The church at Rome was known for its obedience! We are to be well-versed and wise as to what is good, and innocent and guileless as to what is evil. We need wisdom to know what is good, because there are two kinds that are called good, but one of them is evil. The good that comes from the tree of life is good! There is no evil and no darkness in life! But the good that comes from the tree of the knowledge of good and evil is rooted in disobedience, and comes from our own choices. However, the good from the tree of life is rooted in obedience.
Jesus lived a life of obedience, and Satan was crushed under His feet. Obedience does away with disobedience! Satan has no power over us when we obey our Lord! Our life of obedience causes Satan to be crushed under our feet! Do we want to be wise? Obeying God rather than our own feelings is wisdom! This wisdom is from above, for Christ has become our wisdom. Satan, the author of disobedience and discord, will be crushed under our feet when we are true worshipers of the God of peace. The grace of our Lord Jesus Christ empowers us to overcome all evil!
Paul had already sent greetings from the Gentile churches. (v.16) He now sends greetings from some of his personal friends who are with him at the time of writing. (vv.21-23)
Paul regularly dictated his letters to a secretary, but Tertius is the only one whose name is known. (v.22)
Timothy is well-known in the letters. (v.21) He was like a son to the aging Paul. Jason may be the same Jason who was Paul's host in Thessalonica. (Acts 17:5-8) Lucius, Jason and Sosipater are grouped together as Paul's kinsmen. In Acts 20:4, a Sopater of Berea is mentioned as being one of Paul's travelling companions. The name Sopater is a variant of Sosipater; linguistically it is possible that they are the same person. The names, Sosipater and Erastus, have been found inscribed on a marble paving-block at Corinth, dating from this time. Erastus was the city treasurer at Corinth at that time, so it might even be that it his name.
"The grace of our Lord Jesus Christ be with you all. Amen." (v.24) This benediction is Paul's stamp of authenticity. It is a strong exhortation to avail ourselves of the grace of our Lord. All self-effort is futile!
"Now to Him who is able to establish you according to my gospel and the preaching of Jesus Christ, according to the revelation of the mystery which has been kept secret for long ages past, but now is manifested, and by the Scriptures of the prophets, according to the commandment of the eternal God, has been made known to all the nations, leading to obedience of faith; to the only wise God, through Jesus Christ, be the glory forever.

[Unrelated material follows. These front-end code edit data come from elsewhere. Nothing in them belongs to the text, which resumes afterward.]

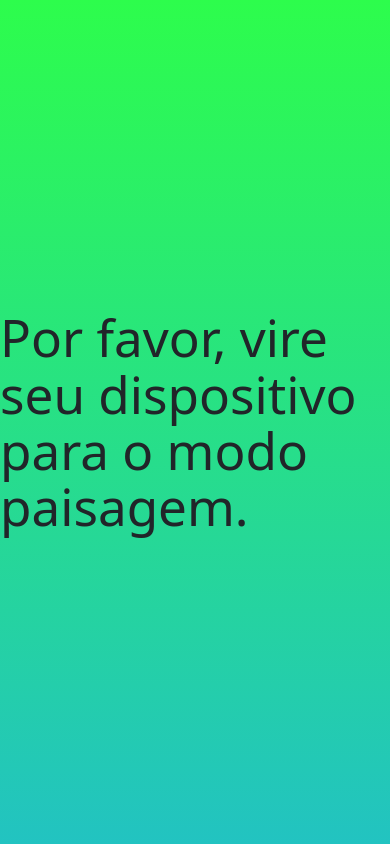
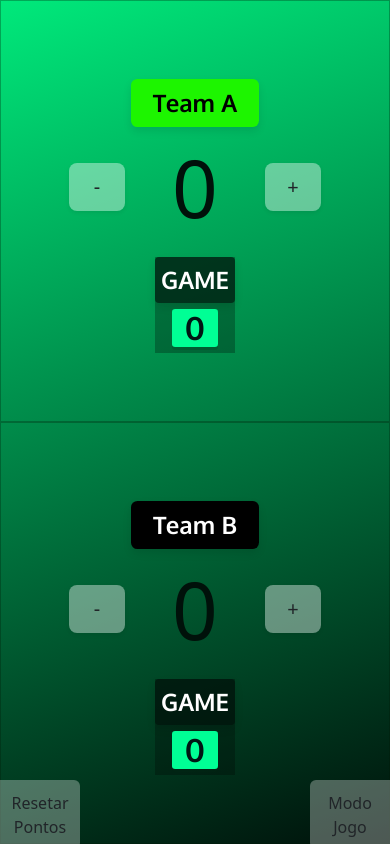
Before and after one commit to jonas-nb/BTF, a React (Vite) app: page / in a window 390 px wide. Built offline with nearby package versions, Linux system fonts and the light colour scheme.

Commit message:
atualização para diferentes tipo de tela

```diff
--- a/src/components/Scoreboard.tsx
+++ b/src/components/Scoreboard.tsx
@@ -98,30 +98,12 @@ const Scoreboard: React.FC = () => {
     }
   };
 
-  const [isLandscape, setIsLandscape] = useState(
-    window.innerWidth > window.innerHeight
-  );
-
-  useEffect(() => {
-    const handleOrientationChange = () => {
-      setIsLandscape(window.innerWidth > window.innerHeight);
-    };
-
-    window.addEventListener("resize", handleOrientationChange);
-
-    return () => {
-      window.removeEventListener("resize", handleOrientationChange);
-    };
-  }, []);
-
   return (
     <div>
       <div>
-        {isLandscape ? (
-          // Conteúdo da página em modo paisagem
         <div>
           <div className="scoreboard bg-container">
-              <div className="flex">
+            <div className="flex scoreboard__col">
               {/* section team A */}
               <div className="scoreboard__container border-r border-[#001a064d]">
                 <div className="team-name bg-[#1df500] text-black">
@@ -129,7 +111,7 @@ const Scoreboard: React.FC = () => {
                 </div>
 
                 {/* container dos pontos */}
-                  <div className="scoreborad__score">
+                <div className="scoreboard__score">
                   <button
                     className="p-2 w-14 h-12 bg-white/40 text-xl hover:border-none active:bg-[#1ef554] shadow-black shadow-sm"
                     onClick={() => decrementScore(teamA)}
@@ -165,7 +147,7 @@ const Scoreboard: React.FC = () => {
                 </div>
 
                 {/* container dos pontos */}
-                  <div className="scoreborad__score ">
+                <div className="scoreboard__score ">
                   <button
                     className="p-2 w-14 h-12 bg-white/40 text-xl hover:border-none active:bg-[#1ef554] shadow-black shadow-sm"
                     onClick={() => decrementScore(teamB)}
@@ -227,12 +209,6 @@ const Scoreboard: React.FC = () => {
             </div>
           </div>
         </div>
-        ) : (
-          // Mensagem para girar o dispositivo para o modo paisagem
-          <div>
-            <h1>Por favor, vire seu dispositivo para o modo paisagem.</h1>
-          </div>
-        )}
       </div>
     </div>
   );
--- a/src/styles/scoreboard.css
+++ b/src/styles/scoreboard.css
@@ -26,7 +26,7 @@
     box-shadow: 0 4px 8px rgba(0, 0, 0, 0.1);
   }
 
-  .scoreborad__score {
+  .scoreboard__score {
     padding: 0.25rem;
     padding: 10px;
     width: 18rem;
@@ -35,7 +35,7 @@
     justify-content: space-between;
   }
 
-  .scoreborad__score .score {
+  .scoreboard__score .score {
     width: 6rem;
     text-align: center;
     font-size: 5rem;
@@ -83,9 +83,350 @@
   }
 }
 
+@media screen and (min-width: 1024px) and (orientation: landscape) {
+  .scoreboard__container {
+    width: 50vw;
+    height: 100vh;
+    display: flex;
+    flex-direction: column;
+    justify-content: center;
+    align-items: center;
+  }
+
+  .scoreboard__container .team-name {
+    height: 5rem;
+    width: 15rem;
+    padding: 1rem;
+    position: absolute;
+    top: 60px;
+    border-radius: 0.4rem;
+    display: flex;
+    align-items: center;
+    justify-content: center;
+    font-family: "Oxygen", sans-serif;
+    font-size: 2rem;
+    color: #111b13;
+    box-shadow: 0 4px 8px rgba(0, 0, 0, 0.1);
+  }
+  /* Container do escore */
+  .scoreboard__score {
+    padding: 0.25rem;
+    padding: 10px;
+    width: 20rem;
+    display: flex;
+    align-items: center;
+    justify-content: space-between;
+  }
+
+  .scoreboard__score .score {
+    width: 10rem;
+    text-align: center;
+    font-size: 7rem;
+    color: #00110a;
+  }
+
+  .scoreboard__game {
+    width: 10rem;
+    height: 9rem;
+    background-color: #00000046;
+    display: flex;
+    flex-direction: column;
+    justify-content: flex-start;
+    align-items: center;
+    text-transform: uppercase;
+  }
+
+  .scoreboard__game .title {
+    background-color: #00110aa1;
+    width: 10rem;
+    text-align: center;
+    font-family: "Oxygen", sans-serif;
+    font-size: 1.5rem;
+    color: #ffffff;
+    font-style: italic;
+    border-radius: 0.25rem;
+    padding: 5px;
+    box-shadow: 0 4px 8px rgba(0, 0, 0, 0.1);
+  }
+
+  .scoreboard__game .btn {
+    width: 4rem;
+    height: 3rem;
+    border-radius: 0.2rem;
+    background: #00ff95;
+    display: flex;
+    align-items: center;
+    justify-content: center;
+    font-family: "Oxygen", sans-serif;
+    font-size: 2rem;
+    color: #001614;
+    font-style: italic;
+    box-shadow: #00271727 0px 3px;
+    margin-top: 20px;
+  }
+}
+
 @media (orientation: portrait) {
-  body {
-    background-color: lightgreen;
+  .scoreboard__col {
+    flex-direction: column;
+  }
+
+  .scoreboard__container {
+    width: 100vw;
+    height: 50vh;
+    display: flex;
+    flex-direction: column;
+    justify-content: center;
+    align-items: center;
+    border: 1px solid black;
+  }
+
+  .scoreboard__container .team-name {
+    height: 3rem;
+    width: 8rem;
+    padding: 1rem;
+    position: relative;
+    top: 10px;
+    border-radius: 0.4rem;
+    display: flex;
+    align-items: center;
+    justify-content: center;
+    font-family: "Oxygen", sans-serif;
+    font-size: 1.5rem;
+    color: #111b13;
+    box-shadow: 0 4px 8px rgba(0, 0, 0, 0.1);
+  }
+
+  .scoreboard__score {
+    padding: 0.25rem;
+    padding: 10px;
+    width: 17rem;
+    display: flex;
+    align-items: center;
+    justify-content: space-between;
+  }
+
+  .scoreboard__score .score {
+    width: 6rem;
+    text-align: center;
+    font-size: 5rem;
+    color: #00110a;
+  }
+
+  .scoreboard__game {
+    width: 5rem;
+    height: 6rem;
+    background-color: #00000046;
+    display: flex;
+    flex-direction: column;
+    justify-content: flex-start;
+    align-items: center;
+    text-transform: uppercase;
+  }
+
+  .scoreboard__game .title {
+    background-color: #00110aa1;
+    width: 5rem;
+    text-align: center;
+    font-family: "Oxygen", sans-serif;
+    font-size: 1.5rem;
+    color: #ffffff;
+    font-style: italic;
+    border-radius: 0.25rem;
+    padding: 5px;
+    margin-bottom: 6px;
+    box-shadow: 0 4px 8px rgba(0, 0, 0, 0.1);
+  }
+
+  .scoreboard__game .btn {
+    width: 2.9rem;
+    height: 2.4rem;
+    border-radius: 0.2rem;
+    background: #00ff95;
+    display: flex;
+    align-items: center;
+    justify-content: center;
+    font-family: "Oxygen", sans-serif;
+    font-size: 2rem;
+    color: #001614;
+    font-style: italic;
+    box-shadow: #00271727 0px 3px;
+  }
+}
+
+@media screen and (min-width: 412px) and (orientation: portrait) {
+  .scoreboard__col {
+    flex-direction: column;
+  }
+
+  .scoreboard__container {
+    width: 100vw;
+    height: 50vh;
+    display: flex;
+    flex-direction: column;
+    justify-content: center;
+    align-items: center;
+    border: 1px solid black;
+  }
+
+  .scoreboard__container .team-name {
+    height: 3rem;
+    width: 8rem;
+    padding: 1rem;
+    position: relative;
+    top: 10px;
+    border-radius: 0.4rem;
+    display: flex;
+    align-items: center;
+    justify-content: center;
+    font-family: "Oxygen", sans-serif;
+    font-size: 1.5rem;
+    color: #111b13;
+    box-shadow: 0 4px 8px rgba(0, 0, 0, 0.1);
+  }
+
+  .scoreboard__score {
+    padding: 0.25rem;
+    padding: 10px;
+    width: 17rem;
+    display: flex;
+    align-items: center;
+    justify-content: space-between;
+  }
+
+  .scoreboard__score .score {
+    width: 6rem;
+    text-align: center;
+    font-size: 5rem;
+    color: #00110a;
+  }
+
+  .scoreboard__game {
+    width: 7rem;
+    height: 7rem;
+    background-color: #00000046;
+    display: flex;
+    flex-direction: column;
+    justify-content: flex-start;
+    align-items: center;
+    text-transform: uppercase;
+  }
+
+  .scoreboard__game .title {
+    background-color: #00110aa1;
+    width: 7rem;
+    text-align: center;
+    font-family: "Oxygen", sans-serif;
+    font-size: 1.5rem;
+    color: #ffffff;
+    font-style: italic;
+    border-radius: 0.25rem;
+    padding: 5px;
+    margin-bottom: 6px;
+    box-shadow: 0 4px 8px rgba(0, 0, 0, 0.1);
+  }
+
+  .scoreboard__game .btn {
+    width: 3.5rem;
+    height: 3rem;
+    border-radius: 0.2rem;
+    background: #00ff95;
+    display: flex;
+    align-items: center;
+    justify-content: center;
+    font-family: "Oxygen", sans-serif;
+    font-size: 2rem;
+    color: #001614;
+    font-style: italic;
+    box-shadow: #00271727 0px 3px;
+  }
+}
+
+@media screen and (min-width: 768px) and (orientation: portrait) {
+  .scoreboard__col {
+    flex-direction: column;
+  }
+
+  .scoreboard__container {
+    width: 100vw;
+    height: 50vh;
+    display: flex;
+    flex-direction: column;
+    justify-content: center;
+    align-items: center;
+    border: 1px solid black;
+  }
+
+  .scoreboard__container .team-name {
+    height: 5rem;
+    width: 15rem;
+    padding: 1rem;
+    position: relative;
+    top: 1px;
+    border-radius: 0.4rem;
+    display: flex;
+    align-items: center;
+    justify-content: center;
+    font-family: "Oxygen", sans-serif;
+    font-size: 2rem;
+    color: #111b13;
+    box-shadow: 0 4px 8px rgba(0, 0, 0, 0.1);
+  }
+
+  .scoreboard__score {
+    padding: 0.25rem;
+    padding: 10px;
+    width: 20rem;
+    display: flex;
+    align-items: center;
+    justify-content: space-between;
+  }
+
+  .scoreboard__score .score {
+    width: 8rem;
+    text-align: center;
+    font-size: 7rem;
+    color: #00110a;
+  }
+
+  .scoreboard__game {
+    width: 7rem;
+    height: 7rem;
+    background-color: #00000046;
+    display: flex;
+    flex-direction: column;
+    justify-content: flex-start;
+    align-items: center;
+    text-transform: uppercase;
+  }
+
+  .scoreboard__game .title {
+    background-color: #00110aa1;
+    width: 7rem;
+    text-align: center;
+    font-family: "Oxygen", sans-serif;
+    font-size: 1.5rem;
+    color: #ffffff;
+    font-style: italic;
+    border-radius: 0.25rem;
+    padding: 5px;
+    margin-bottom: 6px;
+    box-shadow: 0 4px 8px rgba(0, 0, 0, 0.1);
+  }
+
+  .scoreboard__game .btn {
+    width: 4rem;
+    height: 3rem;
+    border-radius: 0.2rem;
+    background: #00ff95;
+    display: flex;
+    align-items: center;
+    justify-content: center;
+    font-family: "Oxygen", sans-serif;
+    font-size: 2rem;
+    color: #001614;
+    font-style: italic;
+    box-shadow: #00271727 0px 3px;
   }
 }
 
```
Lines whose indentation alone changed are shown as unchanged.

Amen." (vv.25-27)
Paul's gospel was Jesus Christ! Paul had never seen the physical Jesus but he had received revelation of the spiritual Christ! He received spiritual sight when his physical eyes were blinded. The prophets had prophesied of the coming Messiah, but it remained a mystery to them because the Christ had not yet been manifested and the Holy Spirit had not yet been poured out. Unless the Lord opens our eyes, He will remain a mystery to us too. The revelation of this mystery brings us into a faith that demands obedience. If we say we have faith, but do not live in harmony with that faith, it is not faith.
What a blessing and comfort to know that God is able to establish us! This is all God's doing! He is the only wise God! In our spiritual growth, we recognize more and more the greatness of His wisdom and His way of doing things! Just as children often do not recognize the wisdom of their parents, so we often fail to recognize God's unsearchable wisdom! Our God is a God of righteousness, hope, patience, consolation, wisdom, joy, peace, love and grace! To Him be all honor and glory! Amen.